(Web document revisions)

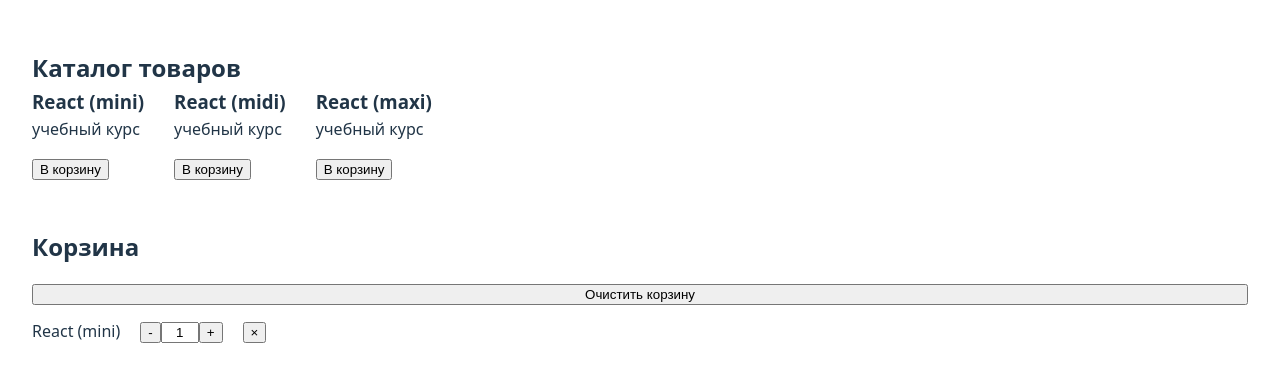
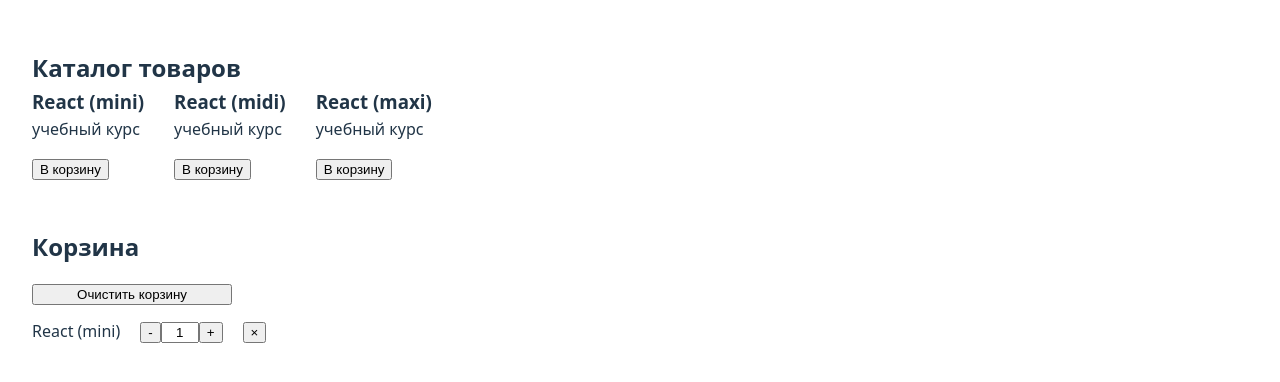
Before and after one commit to mcsodn/CFC, a React (Vite) app: page / in a window 1280 px wide. Shown: the part 204-586 px from the top of the page. Built offline with nearby package versions, Linux system fonts and the light colour scheme.

Commit message:
add width to button "Delete All"

```diff
--- a/src/components/ShoppingCart/ShoppingCart.jsx
+++ b/src/components/ShoppingCart/ShoppingCart.jsx
@@ -1,6 +1,7 @@
 import { useReducer } from 'react';
 import ProductList from './ProductList';
 import ProductListCart from './ProductListCart';
+import styles from './ShoppingCart.module.css';
 
 
 const products = [
@@ -92,7 +93,7 @@
   return <>
     <ProductList products={products} onAddProduct={addToCart} />
     <h2>Корзина</h2>
-    <input type="button" value="Очистить корзину" onClick={()=>{deleteAllFromCart()}} />
+    <input type="button" value="Очистить корзину" className={`${styles.delete_all}`} onClick={()=>{deleteAllFromCart()}} />
     <ProductListCart products={productsInCart} onDelete={deleteFromCart} onChange={changeSumCart} />
   </>
 }
--- a/src/components/ShoppingCart/ShoppingCart.module.css
+++ b/src/components/ShoppingCart/ShoppingCart.module.css
@@ -27,6 +27,11 @@
     text-align: center;
 }
 
+input.delete_all {
+    width: 200px;
+    text-align: center;
+}
+
 .shopping_cart__product {
     width: 240px;
     display: flex;
```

■ WHAT YOU SHOULD DO ■
Spot every line in the entries that includes the word "onClick", and copy each one out.

■ YOUR SOLUTION ■
-    <input type="button" value="Очистить корзину" onClick={()=>{deleteAllFromCart()}} />
+    <input type="button" value="Очистить корзину" className={`${styles.delete_all}`} onClick={()=>{deleteAllFromCart()}} />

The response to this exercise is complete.